▶ [Problem]:
Should a line in the entries below contain "output", return that line.
══════════════════════════════
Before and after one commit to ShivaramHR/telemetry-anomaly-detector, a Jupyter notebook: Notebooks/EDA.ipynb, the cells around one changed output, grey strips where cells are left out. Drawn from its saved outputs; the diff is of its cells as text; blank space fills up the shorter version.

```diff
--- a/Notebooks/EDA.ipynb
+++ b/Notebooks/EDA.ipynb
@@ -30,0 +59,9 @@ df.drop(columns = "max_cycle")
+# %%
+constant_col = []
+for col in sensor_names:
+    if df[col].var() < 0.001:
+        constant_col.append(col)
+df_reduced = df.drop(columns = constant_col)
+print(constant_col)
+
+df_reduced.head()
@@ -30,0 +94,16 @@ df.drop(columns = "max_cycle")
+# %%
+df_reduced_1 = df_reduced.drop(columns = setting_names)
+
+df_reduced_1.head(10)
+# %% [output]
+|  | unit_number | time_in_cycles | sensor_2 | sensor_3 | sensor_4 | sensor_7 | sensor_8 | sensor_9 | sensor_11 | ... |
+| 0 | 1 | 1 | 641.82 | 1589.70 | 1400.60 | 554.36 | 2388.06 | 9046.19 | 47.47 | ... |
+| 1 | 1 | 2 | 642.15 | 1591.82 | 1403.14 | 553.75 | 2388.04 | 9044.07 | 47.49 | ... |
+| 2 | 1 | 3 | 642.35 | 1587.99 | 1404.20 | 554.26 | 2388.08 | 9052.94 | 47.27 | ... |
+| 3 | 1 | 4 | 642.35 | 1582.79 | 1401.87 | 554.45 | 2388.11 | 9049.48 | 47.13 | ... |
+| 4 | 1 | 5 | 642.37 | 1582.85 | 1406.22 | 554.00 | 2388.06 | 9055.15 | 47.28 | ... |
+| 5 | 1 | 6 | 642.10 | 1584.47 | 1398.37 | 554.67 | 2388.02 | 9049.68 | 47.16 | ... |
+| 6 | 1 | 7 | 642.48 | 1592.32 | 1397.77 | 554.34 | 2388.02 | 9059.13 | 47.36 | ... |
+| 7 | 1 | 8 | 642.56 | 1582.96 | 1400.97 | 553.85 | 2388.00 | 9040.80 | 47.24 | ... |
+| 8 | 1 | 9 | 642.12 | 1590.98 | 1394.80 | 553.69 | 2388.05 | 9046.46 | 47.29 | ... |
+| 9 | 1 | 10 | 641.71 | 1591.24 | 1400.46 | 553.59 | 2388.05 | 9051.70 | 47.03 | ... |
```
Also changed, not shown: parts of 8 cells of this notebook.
══════════════════════════════
▶ [Result]:
Before and after one commit to ShivaramHR/telemetry-anomaly-detector, a Jupyter notebook: Notebooks/EDA.ipynb, the cells around one changed output, grey strips where cells are left out. Drawn from its saved outputs; the diff is of its cells as text; blank space fills up the shorter version.
+# %% [output]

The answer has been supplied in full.